Machine learning (ML) is emerging as a technology, climbing the “peak of inflated expectations” or perhaps even starting to slip into the “trough of disillusionment”, in the terms of the technology hype cycle,[ref] and offers both opportunities and threats to population health. ML is a technique for constructing computer algorithms, and what distinguishes ML methods from other computer solutions is that, while the structure of the computer program may be fixed, the details are learned from data. This data-driven approach is now dominant in Artificial Intelligence (AI), especially through deep neural networks, and stands in contrast to the old way, an expert-algorithms approach in which rules summarizing expert knowledge were painstakingly constructed by engineers and domain specialists.
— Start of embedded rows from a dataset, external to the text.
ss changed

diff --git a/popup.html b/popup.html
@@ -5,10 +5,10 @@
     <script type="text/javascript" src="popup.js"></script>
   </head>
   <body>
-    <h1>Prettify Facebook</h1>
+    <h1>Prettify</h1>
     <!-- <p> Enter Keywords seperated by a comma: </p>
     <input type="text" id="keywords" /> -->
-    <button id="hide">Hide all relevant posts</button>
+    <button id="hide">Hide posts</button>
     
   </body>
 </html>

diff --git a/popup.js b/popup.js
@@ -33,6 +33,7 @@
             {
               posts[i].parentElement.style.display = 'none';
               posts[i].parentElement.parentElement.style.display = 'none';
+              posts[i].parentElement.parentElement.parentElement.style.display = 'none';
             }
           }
ML has succeeded by trading experts and programmers for data and nonparametric statistical models. However, the applications where ML has been successfully deployed remain limited. AI luminary Andrew Ng provides this concise heuristic: “[i]f a typical person can do a mental task with less than one second of thought, we can probably automate it using AI either now or in the near future.”[ref]
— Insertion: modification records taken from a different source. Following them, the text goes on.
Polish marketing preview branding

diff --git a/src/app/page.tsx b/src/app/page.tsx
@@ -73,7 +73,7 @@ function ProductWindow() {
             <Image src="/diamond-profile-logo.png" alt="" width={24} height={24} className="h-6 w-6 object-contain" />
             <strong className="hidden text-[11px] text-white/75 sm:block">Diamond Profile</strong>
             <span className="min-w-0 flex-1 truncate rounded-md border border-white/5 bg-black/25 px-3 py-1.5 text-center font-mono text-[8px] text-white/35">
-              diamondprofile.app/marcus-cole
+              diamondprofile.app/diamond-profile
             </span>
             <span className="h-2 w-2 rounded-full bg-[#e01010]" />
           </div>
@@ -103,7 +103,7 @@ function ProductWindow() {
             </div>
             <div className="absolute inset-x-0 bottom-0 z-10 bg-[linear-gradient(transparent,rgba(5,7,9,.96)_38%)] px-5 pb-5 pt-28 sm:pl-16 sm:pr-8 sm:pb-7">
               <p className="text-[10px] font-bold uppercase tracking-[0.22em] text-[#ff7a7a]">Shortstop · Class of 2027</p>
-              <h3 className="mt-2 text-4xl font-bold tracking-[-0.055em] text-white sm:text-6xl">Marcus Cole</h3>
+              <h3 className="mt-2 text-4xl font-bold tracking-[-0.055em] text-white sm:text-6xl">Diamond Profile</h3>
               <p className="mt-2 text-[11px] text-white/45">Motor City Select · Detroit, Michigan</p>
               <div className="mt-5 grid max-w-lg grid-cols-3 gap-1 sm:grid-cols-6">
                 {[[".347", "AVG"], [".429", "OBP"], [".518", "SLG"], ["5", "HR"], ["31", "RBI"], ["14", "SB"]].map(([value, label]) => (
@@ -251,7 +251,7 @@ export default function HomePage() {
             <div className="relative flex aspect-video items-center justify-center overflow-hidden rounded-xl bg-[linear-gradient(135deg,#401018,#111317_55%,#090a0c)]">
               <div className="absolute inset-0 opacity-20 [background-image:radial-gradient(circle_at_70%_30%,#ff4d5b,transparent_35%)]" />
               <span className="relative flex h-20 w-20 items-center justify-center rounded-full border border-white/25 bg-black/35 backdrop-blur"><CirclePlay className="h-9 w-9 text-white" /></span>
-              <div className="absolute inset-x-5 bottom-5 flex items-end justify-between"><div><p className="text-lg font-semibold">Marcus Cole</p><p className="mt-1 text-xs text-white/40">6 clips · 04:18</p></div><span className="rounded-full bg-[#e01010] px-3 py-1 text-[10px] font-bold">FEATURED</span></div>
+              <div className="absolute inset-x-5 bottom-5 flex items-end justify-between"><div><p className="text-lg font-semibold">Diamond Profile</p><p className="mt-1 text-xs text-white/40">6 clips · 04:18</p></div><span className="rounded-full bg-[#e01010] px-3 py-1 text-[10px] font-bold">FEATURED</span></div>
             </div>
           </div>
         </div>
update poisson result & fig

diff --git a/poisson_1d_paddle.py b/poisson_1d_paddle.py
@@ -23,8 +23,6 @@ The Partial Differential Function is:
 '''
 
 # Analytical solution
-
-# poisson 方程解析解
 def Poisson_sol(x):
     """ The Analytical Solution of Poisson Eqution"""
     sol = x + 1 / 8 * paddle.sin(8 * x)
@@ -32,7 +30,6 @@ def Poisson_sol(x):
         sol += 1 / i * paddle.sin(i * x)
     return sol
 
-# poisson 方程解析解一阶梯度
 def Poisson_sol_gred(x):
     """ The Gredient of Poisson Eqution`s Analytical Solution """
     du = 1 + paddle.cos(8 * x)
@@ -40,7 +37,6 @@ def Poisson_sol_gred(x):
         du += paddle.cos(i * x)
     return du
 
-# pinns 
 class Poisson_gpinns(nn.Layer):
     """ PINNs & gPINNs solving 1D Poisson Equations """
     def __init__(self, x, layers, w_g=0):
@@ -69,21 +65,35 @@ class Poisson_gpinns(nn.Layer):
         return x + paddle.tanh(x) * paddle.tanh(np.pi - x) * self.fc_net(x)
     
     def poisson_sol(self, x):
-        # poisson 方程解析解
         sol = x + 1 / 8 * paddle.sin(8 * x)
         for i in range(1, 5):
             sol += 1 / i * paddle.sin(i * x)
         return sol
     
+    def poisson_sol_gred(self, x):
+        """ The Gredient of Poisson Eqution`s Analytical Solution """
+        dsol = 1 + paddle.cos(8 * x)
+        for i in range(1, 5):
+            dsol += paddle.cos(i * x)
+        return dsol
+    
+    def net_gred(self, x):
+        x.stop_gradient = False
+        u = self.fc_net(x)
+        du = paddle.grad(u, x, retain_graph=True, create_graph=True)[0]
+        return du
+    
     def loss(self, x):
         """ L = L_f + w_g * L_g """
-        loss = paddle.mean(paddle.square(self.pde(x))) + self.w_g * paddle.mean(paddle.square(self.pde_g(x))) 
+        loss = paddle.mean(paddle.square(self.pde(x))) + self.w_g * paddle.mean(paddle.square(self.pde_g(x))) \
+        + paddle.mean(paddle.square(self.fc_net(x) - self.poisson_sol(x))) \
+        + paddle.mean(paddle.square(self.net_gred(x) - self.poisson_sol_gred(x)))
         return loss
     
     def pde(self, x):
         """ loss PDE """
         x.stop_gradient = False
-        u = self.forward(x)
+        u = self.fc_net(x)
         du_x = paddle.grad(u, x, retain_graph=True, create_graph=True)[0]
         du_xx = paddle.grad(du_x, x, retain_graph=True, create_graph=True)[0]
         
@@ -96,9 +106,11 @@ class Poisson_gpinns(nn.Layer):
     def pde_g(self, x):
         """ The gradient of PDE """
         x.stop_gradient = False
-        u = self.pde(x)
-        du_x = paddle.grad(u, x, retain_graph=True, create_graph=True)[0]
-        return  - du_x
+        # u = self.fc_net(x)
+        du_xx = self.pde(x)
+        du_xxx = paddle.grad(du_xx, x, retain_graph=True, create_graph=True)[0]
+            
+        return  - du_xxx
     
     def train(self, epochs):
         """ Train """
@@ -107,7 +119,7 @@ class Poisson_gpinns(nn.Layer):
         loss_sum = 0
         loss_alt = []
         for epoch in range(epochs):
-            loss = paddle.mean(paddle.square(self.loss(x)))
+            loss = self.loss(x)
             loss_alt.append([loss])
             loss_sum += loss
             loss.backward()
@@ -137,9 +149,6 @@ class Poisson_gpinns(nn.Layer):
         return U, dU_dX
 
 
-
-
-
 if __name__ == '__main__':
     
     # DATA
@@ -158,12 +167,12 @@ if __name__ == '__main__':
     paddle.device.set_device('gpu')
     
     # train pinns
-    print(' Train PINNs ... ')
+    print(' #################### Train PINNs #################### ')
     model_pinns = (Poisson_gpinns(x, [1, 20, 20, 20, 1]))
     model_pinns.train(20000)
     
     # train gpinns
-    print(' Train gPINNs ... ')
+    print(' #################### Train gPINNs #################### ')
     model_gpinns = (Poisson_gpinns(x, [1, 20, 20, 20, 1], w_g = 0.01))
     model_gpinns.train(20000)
The editor only wants 1,000 words, so this is getting cut.
Cool paper, cool idea, ICYMI:
From: Mabry, Patricia L
Sent: Thursday, January 14, 2016 5:51 AM
Subject: [iuni_systems_sci-l] Article of interest: reusable holdout method
Dwork, C., Feldman, V., Hardt, M., Pitassi, T., Reingold, O., & Roth, A. (2015). The reusable holdout: Preserving validity in adaptive data analysis.Science, 349(6248), 636-638.
Misapplication of statistical data analysis is a common cause of spurious discoveries in
scientific research. Existing approaches to ensuring the validity of inferences drawn from data
assume a fixed procedure to be performed, selected before the data are examined. In common
practice, however, data analysis is an intrinsically adaptive process, with new analyses
generated on the basis of data exploration, as well as the results of previous analyses on the
same data. We demonstrate a new approach for addressing the challenges of adaptivity based
on insights from privacy-preserving data analysis. As an application, we show how to safely
reuse a holdout data set many times to validate the results of adaptively chosen analyses.
It was great speaking with you. This is the paper I was talking about.
Looking forward to know more about each other’s work.
I just got back from a very fun conference, which was the culmination of some very hard work, all on the Verbal Autopsy (which I’ve mentioned often here in the past).
In the end, we managed to produce machine learning methods that rival the ability of physicians. Forget Jeopardy, this is a meaningful victory for computers. Now Verbal Autopsy can scale up without pulling human doctors away from their work.
Oh, and the conference was in Bali, Indonesia. Yay global health!
I do have a Machine Learning question that has come out of this work, maybe one of you can help me. The thing that makes VA most different from the machine learning applications I have seen in the past is the large set of values the labels can take. For neonatal deaths, for which the set is smallest, we were hoping to make predictions out of 11 different causes, and we ended up thinking that maybe 5 causes is the most we could do. For adult deaths, we had 55 causes on our initial list. There are two standard approaches that I know for converting binary classifiers to multiclass classifiers, and I tried both. Random Forest can produce multiclass predictions directly, and I tried this, too. But the biggest single improvement to all of the methods I tried came from a post-processing step that I have not seen in the literature, and I hope someone can tell me what it is called, or at least what it reminds them of.
For any method that produces a score for each cause, what we ended up doing is generating a big table with scores for a collection of deaths (one row for each death) for all the causes on our cause list (one column for each cause). Then we calculated the rank of the scores down each column, i.e. was it the largest score seen for this cause in the dataset, second largest, etc., and then to predict the cause of a particular death, we looked across the row corresponding to that death and found the column with the best rank. This can be interpreted as a non-parametric transformation from scores into probabilities, but saying it that way doesn’t make it any clearer why it is a good idea. It is a good idea, though! I have verified that empirically.
So what have we been doing here?